Mr. Arbuthnot: The information is not available in the form requested. The number of APP holders who made no contribution in addition to the DSS payment in the financial year 1992 93--the latest year for which figures are available--was 3,050,000. The number of individuals contracted out of the state earnings-related pension scheme into APP as at 31 March 1993 was 5,004,000.
Mr. Denham: To ask the Secretary of State for Social Security what is the total number of holders of appropriate personal pensions.
Mr. Arbuthnot: The answer is 4,993,930.
Mr. Denham: To ask the Secretary of State for Social Security what action he is taking to ensure that those who are holders of appropriate personal pensions but who would be better off rejoining SERPS are advised to do so.
Mr. Arbuthnot: All new appropriate personal pension holders automatically receive a copy of the DSS leaflet "Making the most of your Personal Pension--PP2". The leaflet advises APP holders to monitor continually their pension arrangements in the light of any changes in their circumstances and that they should seek expert financial advice before coming to any decision on whether to alter those arrangements.
Dr. Lynne Jones: To ask the Secretary of State for Social Security how many (a) women and (b) men applied to his Department requesting a projection of their future state pension entitlement in the last year for which figures are available; and how much it cost to provide.
Mr. Arbuthnot: I refer the hon.

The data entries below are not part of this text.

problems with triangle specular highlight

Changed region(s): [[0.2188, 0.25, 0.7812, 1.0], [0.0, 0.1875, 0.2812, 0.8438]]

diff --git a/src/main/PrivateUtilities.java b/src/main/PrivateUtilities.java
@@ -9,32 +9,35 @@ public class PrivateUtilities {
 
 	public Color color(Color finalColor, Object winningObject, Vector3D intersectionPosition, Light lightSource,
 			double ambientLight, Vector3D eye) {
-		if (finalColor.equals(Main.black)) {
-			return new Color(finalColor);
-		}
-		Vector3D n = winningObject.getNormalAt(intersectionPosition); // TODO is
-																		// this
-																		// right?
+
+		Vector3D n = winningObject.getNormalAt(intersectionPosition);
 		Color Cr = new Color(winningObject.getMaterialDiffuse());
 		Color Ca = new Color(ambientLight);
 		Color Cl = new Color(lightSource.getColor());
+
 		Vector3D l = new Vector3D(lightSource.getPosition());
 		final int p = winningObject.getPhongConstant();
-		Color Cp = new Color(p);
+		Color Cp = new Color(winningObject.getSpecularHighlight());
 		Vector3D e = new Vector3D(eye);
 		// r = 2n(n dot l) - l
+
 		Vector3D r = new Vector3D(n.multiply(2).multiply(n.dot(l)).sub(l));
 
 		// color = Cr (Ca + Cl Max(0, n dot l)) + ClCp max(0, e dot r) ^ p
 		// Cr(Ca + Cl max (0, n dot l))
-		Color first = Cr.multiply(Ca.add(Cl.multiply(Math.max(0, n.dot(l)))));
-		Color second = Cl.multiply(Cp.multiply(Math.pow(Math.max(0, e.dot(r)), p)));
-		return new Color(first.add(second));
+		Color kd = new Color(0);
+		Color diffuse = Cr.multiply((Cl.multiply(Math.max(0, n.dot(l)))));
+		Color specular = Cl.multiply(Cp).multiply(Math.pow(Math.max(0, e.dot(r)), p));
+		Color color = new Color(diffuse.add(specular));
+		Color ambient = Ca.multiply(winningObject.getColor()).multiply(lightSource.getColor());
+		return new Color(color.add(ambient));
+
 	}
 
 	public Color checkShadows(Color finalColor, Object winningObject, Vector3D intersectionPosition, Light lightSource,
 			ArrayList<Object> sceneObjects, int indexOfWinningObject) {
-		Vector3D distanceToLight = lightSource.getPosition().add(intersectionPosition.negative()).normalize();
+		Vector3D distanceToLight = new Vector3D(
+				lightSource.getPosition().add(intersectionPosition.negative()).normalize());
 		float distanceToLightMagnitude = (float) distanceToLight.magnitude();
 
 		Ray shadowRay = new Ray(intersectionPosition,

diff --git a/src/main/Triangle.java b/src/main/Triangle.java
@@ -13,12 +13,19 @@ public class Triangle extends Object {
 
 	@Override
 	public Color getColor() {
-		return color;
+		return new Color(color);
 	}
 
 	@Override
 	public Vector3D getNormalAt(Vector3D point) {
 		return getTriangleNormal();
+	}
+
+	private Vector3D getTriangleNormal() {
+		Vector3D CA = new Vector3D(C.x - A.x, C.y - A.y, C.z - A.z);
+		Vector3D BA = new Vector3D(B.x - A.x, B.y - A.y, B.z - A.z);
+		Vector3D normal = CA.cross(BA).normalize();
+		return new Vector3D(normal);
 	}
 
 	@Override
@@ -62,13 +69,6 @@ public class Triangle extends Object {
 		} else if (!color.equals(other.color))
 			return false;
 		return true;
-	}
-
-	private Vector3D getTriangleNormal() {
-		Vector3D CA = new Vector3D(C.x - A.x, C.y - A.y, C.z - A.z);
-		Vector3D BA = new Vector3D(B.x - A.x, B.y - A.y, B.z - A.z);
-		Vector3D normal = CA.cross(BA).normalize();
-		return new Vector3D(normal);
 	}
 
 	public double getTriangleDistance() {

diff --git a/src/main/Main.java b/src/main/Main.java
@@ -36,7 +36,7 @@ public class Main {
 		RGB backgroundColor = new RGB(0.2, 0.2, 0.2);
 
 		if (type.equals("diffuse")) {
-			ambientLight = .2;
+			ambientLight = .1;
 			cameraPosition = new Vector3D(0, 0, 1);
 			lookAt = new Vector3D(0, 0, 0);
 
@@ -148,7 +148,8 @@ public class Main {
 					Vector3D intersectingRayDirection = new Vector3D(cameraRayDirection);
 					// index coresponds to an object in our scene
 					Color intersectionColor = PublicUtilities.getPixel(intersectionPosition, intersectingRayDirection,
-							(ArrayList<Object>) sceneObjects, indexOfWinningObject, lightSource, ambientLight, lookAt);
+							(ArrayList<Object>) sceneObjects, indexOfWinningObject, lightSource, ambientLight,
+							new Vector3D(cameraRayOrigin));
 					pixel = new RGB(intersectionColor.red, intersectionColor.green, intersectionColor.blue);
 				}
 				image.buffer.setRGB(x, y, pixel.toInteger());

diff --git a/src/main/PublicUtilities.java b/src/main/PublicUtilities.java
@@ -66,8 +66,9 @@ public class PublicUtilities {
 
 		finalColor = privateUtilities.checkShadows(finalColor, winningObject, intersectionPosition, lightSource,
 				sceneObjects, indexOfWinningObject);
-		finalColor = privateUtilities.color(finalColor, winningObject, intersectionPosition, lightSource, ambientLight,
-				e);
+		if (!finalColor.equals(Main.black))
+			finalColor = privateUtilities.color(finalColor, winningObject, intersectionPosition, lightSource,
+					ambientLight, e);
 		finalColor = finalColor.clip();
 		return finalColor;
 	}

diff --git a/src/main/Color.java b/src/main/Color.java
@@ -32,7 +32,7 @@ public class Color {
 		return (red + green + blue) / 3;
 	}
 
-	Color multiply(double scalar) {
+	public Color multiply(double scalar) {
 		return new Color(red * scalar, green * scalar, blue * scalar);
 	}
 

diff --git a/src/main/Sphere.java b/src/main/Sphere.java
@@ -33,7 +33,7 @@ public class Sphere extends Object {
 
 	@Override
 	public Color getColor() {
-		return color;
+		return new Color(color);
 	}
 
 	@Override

Member to the reply given to the hon. Member for Crewe and Nantwich (Mrs. Dunwoody) on 22 June at column 184 .
Information regarding gender breakdown is not available.
Mr. Denham: To ask the Secretary of State for Social Security what estimate he has made of the number of holders of appropriate personal pensions who have (a) reduced their contribution to the APP and (b) matched
Column 1376their contributions to their APP in each of the past five years.
Mr. Arbuthnot: The information requested is not available.
Mr. Denham: To ask the Secretary of State for Social Security what is his estimate of the number of individuals who have opted out of the state earnings-related pension scheme for whom it would be financially beneficial to rejoin.
Mr. Arbuthnot: The information requested is not available. The decision whether to contract out of SERPS depends on an individual's circumstances. Any appropriate personal pension holder who is concerned that he or she may be better off by rejoining SERPS should contact his or her pension provider.